Reproduce the entries below character for character.

Revision comparison data:
# # #

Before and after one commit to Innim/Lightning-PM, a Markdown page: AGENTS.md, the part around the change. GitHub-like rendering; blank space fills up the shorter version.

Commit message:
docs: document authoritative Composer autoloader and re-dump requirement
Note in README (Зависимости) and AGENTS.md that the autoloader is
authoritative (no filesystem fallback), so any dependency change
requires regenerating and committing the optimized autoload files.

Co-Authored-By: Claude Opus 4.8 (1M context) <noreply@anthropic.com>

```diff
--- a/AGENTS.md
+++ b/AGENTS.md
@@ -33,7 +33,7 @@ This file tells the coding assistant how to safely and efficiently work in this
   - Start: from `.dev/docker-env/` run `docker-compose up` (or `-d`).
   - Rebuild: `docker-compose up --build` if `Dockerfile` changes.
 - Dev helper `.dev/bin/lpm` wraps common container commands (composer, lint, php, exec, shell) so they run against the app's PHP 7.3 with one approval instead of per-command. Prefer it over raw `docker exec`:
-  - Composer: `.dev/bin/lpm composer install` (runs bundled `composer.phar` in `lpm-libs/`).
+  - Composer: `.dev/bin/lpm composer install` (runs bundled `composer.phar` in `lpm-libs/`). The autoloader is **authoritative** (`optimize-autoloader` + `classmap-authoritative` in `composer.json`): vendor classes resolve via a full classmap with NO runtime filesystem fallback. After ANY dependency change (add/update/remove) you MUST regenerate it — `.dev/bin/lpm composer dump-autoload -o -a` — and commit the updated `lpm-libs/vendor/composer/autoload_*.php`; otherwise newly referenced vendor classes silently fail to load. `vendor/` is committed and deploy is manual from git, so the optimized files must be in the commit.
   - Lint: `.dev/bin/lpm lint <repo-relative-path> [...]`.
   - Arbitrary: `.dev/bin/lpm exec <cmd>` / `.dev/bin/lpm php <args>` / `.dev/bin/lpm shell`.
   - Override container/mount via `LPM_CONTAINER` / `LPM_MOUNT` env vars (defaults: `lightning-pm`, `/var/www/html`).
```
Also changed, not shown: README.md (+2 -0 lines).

# # #

- SOLUTION FOR THIS EXERCISE
Before and after one commit to Innim/Lightning-PM, a Markdown page: AGENTS.md, the part around the change. GitHub-like rendering; blank space fills up the shorter version.

Commit message:
docs: document authoritative Composer autoloader and re-dump requirement
Note in README (Зависимости) and AGENTS.md that the autoloader is
authoritative (no filesystem fallback), so any dependency change
requires regenerating and committing the optimized autoload files.

Co-Authored-By: Claude Opus 4.8 (1M context) <noreply@anthropic.com>

```diff
--- a/AGENTS.md
+++ b/AGENTS.md
@@ -33,7 +33,7 @@ This file tells the coding assistant how to safely and efficiently work in this
   - Start: from `.dev/docker-env/` run `docker-compose up` (or `-d`).
   - Rebuild: `docker-compose up --build` if `Dockerfile` changes.
 - Dev helper `.dev/bin/lpm` wraps common container commands (composer, lint, php, exec, shell) so they run against the app's PHP 7.3 with one approval instead of per-command. Prefer it over raw `docker exec`:
-  - Composer: `.dev/bin/lpm composer install` (runs bundled `composer.phar` in `lpm-libs/`).
+  - Composer: `.dev/bin/lpm composer install` (runs bundled `composer.phar` in `lpm-libs/`). The autoloader is **authoritative** (`optimize-autoloader` + `classmap-authoritative` in `composer.json`): vendor classes resolve via a full classmap with NO runtime filesystem fallback. After ANY dependency change (add/update/remove) you MUST regenerate it — `.dev/bin/lpm composer dump-autoload -o -a` — and commit the updated `lpm-libs/vendor/composer/autoload_*.php`; otherwise newly referenced vendor classes silently fail to load. `vendor/` is committed and deploy is manual from git, so the optimized files must be in the commit.
   - Lint: `.dev/bin/lpm lint <repo-relative-path> [...]`.
   - Arbitrary: `.dev/bin/lpm exec <cmd>` / `.dev/bin/lpm php <args>` / `.dev/bin/lpm shell`.
   - Override container/mount via `LPM_CONTAINER` / `LPM_MOUNT` env vars (defaults: `lightning-pm`, `/var/www/html`).
```
Also changed, not shown: README.md (+2 -0 lines).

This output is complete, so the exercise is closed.